But Congress is not giving up on its efforts. Repealing the Act has become a central issue for every Republican candidate seeking to become the party’s nominee in this year’s US Presidential Election, with each vowing to doom the Act as a priority if elected to the White House. They have, however, failed to come up with any alternative to the Act.
The Democratic candidates, led by front-runner Hillary Clinton, have all rowed-in behind the Act to varying degrees, with Clinton in particular vowing to preserve and expand it if elected.
Clinton, however, comes to the healthcare issue with a mixed record. It goes back to the presidency of her husband, Bill Clinton, when he put her in charge of what turned out to be a failed push for comprehensive reform in 1993, though she did succeed in getting congressional passage of a children’s health insurance programme that insured eight million children.
There are growing concerns that unless Republicans in Congress can come up with an alternative insurance plan soon, the task could fall to their current presidential frontrunner, Donald Trump. He has praised single-payer systems and says his healthcare plan will be “something terrific” and that it will cover everyone.
But he has failed to flesh-out details, opting instead for vague promises. “I am going to take care of everybody,” Trump said recently on CBS in response to a question about universal health coverage. “I don’t care if it costs me votes or not.

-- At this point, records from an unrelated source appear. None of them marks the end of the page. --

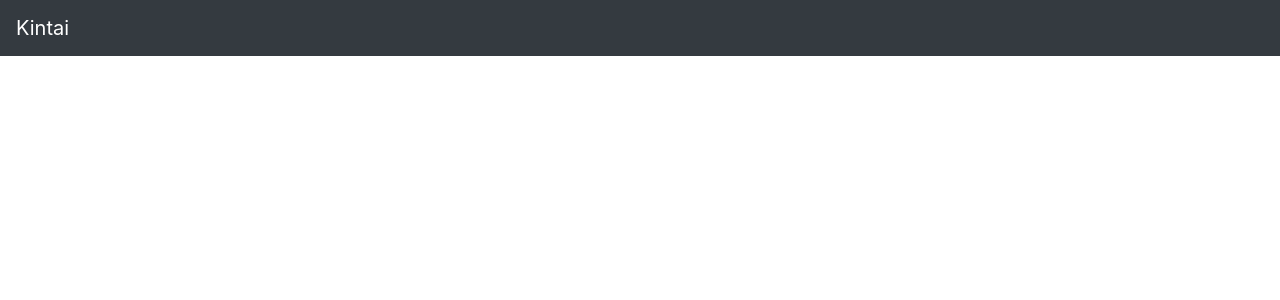
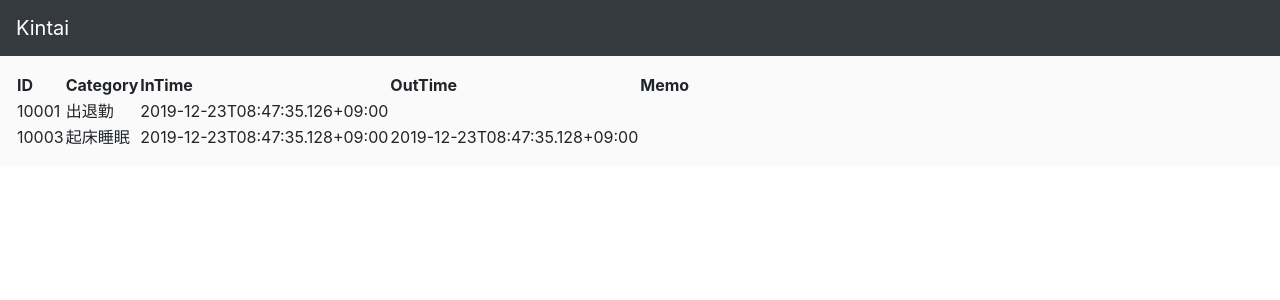
Before and after one commit to northfox/ours-kintai-web, a Vue app: page /kintai-list in a window 1280 px wide. Shown: the top 300 px of the page. Built offline with nearby package versions, Linux system fonts and the light colour scheme.

Commit message:
Add kintai list (tmp)

```diff
--- a/src/common/constants.js
+++ b/src/common/constants.js
@@ -1,4 +1,11 @@
 export default {
   DATE_FORMAT: 'YYYY-MM-DDTHH:mm:ssZ',
-  TIME_FORMAT: 'HH:mm:ss'
+  TIME_FORMAT: 'HH:mm:ss',
+  KINTAI_HEADER: {
+    ID: 'ID',
+    CATEGORY: 'Category',
+    IN_TIME: 'InTime',
+    OUT_TIME: 'OutTime',
+    MEMO: 'Memo'
+  }
 }
--- /dev/null
+++ b/src/components/atoms/KintaiListBodyItem.vue
@@ -0,0 +1,12 @@
+<template>
+  <td>{{ item }}</td>
+</template>
+
+<script>
+export default {
+  name: 'kintai-list-body-item',
+  props: {
+    item: String
+  }
+}
+</script>
--- /dev/null
+++ b/src/components/atoms/KintaiListHeaderItem.vue
@@ -0,0 +1,12 @@
+<template>
+  <th>{{ item }}</th>
+</template>
+
+<script>
+export default {
+  name: 'kintai-list-header-item',
+  props: {
+    item: String
+  }
+}
+</script>
--- /dev/null
+++ b/src/components/molecules/KintaiListBody.vue
@@ -0,0 +1,22 @@
+<template>
+  <tr>
+    <KintaiListBodyItem :item="time.id"></KintaiListBodyItem>
+    <KintaiListBodyItem :item="time.category"></KintaiListBodyItem>
+    <KintaiListBodyItem :item="time.in_time"></KintaiListBodyItem>
+    <KintaiListBodyItem :item="time.out_time"></KintaiListBodyItem>
+    <KintaiListBodyItem :item="time.memo"></KintaiListBodyItem>
+  </tr>
+</template>
+
+<script>
+import KintaiListBodyItem from '../atoms/KintaiListBodyItem'
+export default {
+  name: 'kintai-list-body',
+  components: {
+    KintaiListBodyItem
+  },
+  props: {
+    time: Object
+  }
+}
+</script>
--- /dev/null
+++ b/src/components/molecules/KintaiListHeader.vue
@@ -0,0 +1,25 @@
+<template>
+  <tr>
+    <KintaiListHeaderItem :item="header.ID"></KintaiListHeaderItem>
+    <KintaiListHeaderItem :item="header.CATEGORY"></KintaiListHeaderItem>
+    <KintaiListHeaderItem :item="header.IN_TIME"></KintaiListHeaderItem>
+    <KintaiListHeaderItem :item="header.OUT_TIME"></KintaiListHeaderItem>
+    <KintaiListHeaderItem :item="header.MEMO"></KintaiListHeaderItem>
+  </tr>
+</template>
+
+<script>
+import KintaiListHeaderItem from '@/components/atoms/KintaiListHeaderItem.vue'
+
+export default {
+  name: 'kintai-list-header',
+  components: {
+    KintaiListHeaderItem
+  },
+  data() {
+    return {
+      header: this.$constants.KINTAI_HEADER
+    }
+  }
+}
+</script>
--- /dev/null
+++ b/src/components/organisms/KintaiList.vue
@@ -0,0 +1,22 @@
+<template>
+  <table>
+    <KintaiListHeader></KintaiListHeader>
+    <KintaiListBody v-for="time in times" :time="time" :key="time.id"></KintaiListBody>
+  </table>
+</template>
+
+<script>
+import KintaiListHeader from '../molecules/KintaiListHeader'
+import KintaiListBody from '../molecules/KintaiListBody'
+
+export default {
+  name: 'kintai-list',
+  components: {
+    KintaiListHeader,
+    KintaiListBody
+  },
+  props: {
+    times: Array
+  }
+}
+</script>
--- a/src/router/index.js
+++ b/src/router/index.js
@@ -1,6 +1,7 @@
 import Vue from 'vue'
 import VueRouter from 'vue-router'
 import Home from '../views/Home.vue'
+import KintaiList from '../views/KintaiList.vue'
 
 Vue.use(VueRouter)
 
@@ -9,6 +10,11 @@
     path: '/',
     name: 'home',
     component: Home
+  },
+  {
+    path: '/kintai-list',
+    name: 'kintai-list',
+    component: KintaiList
   },
   {
     path: '/about',
--- a/src/views/Home.vue
+++ b/src/views/Home.vue
@@ -11,7 +11,7 @@
 import InOut from '@/components/organisms/InOut.vue'
 
 export default {
-  name: 'home',
+  name: 'home-template',
   data() {
     return {
       user: {
--- /dev/null
+++ b/src/views/KintaiList.vue
@@ -0,0 +1,46 @@
+<template>
+  <div class="ours---kintai-list">
+    <KintaiList :times="times"></KintaiList>
+  </div>
+</template>
+
+<script>
+// @ is an alias to /src
+import KintaiList from '../components/organisms/KintaiList'
+
+export default {
+  name: 'kintai-list-template',
+  data() {
+    return {
+      user: {
+        id: 10001
+      },
+      times: [
+        {
+          id: 10001,
+          in_time: '2019-12-23T08:47:35.126+09:00',
+          out_time: null,
+          user_id: 10001,
+          category: '出退勤',
+          created_at: '2019-12-23T08:47:35.126+09:00',
+          updated_at: '2019-12-23T08:47:35.126+09:00',
+          deleted_at: null
+        },
+        {
+          id: 10003,
+          in_time: '2019-12-23T08:47:35.128+09:00',
+          out_time: '2019-12-23T08:47:35.128+09:00',
+          user_id: 10001,
+          category: '起床睡眠',
+          created_at: '2019-12-23T08:47:35.128+09:00',
+          updated_at: '2019-12-23T08:47:35.128+09:00',
+          deleted_at: null
+        }
+      ]
+    }
+  },
+  components: {
+    KintaiList
+  }
+}
+</script>
```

Everybody’s going to be taken care of much better than they’re taken care of now.”
He also said he would negotiate with hospitals to take care of people but offered few specifics on how he would actually pay for his plan, saying only that “the government’s gonna pay for it… but for the most part, it’s going to be a private plan and people are going to be able to go out and negotiate great plans with lots of different competition with lots of competitors with great companies and they can have their doctors, they can have plans, they can have everything”.
Typical election-speak, but it is hardly going to be a recipe for a comprehensive or practical replacement for what is likely to stand as President Obama’s enduring legacy — the Affordable Care Act.
Then again, it all depends on which party’s standard-bearer wins the presidency because if Republicans continue to control both houses of Congress and then win the White House later this year, it will likely spell the end of that legacy — along with prioritising global healthcare challenges.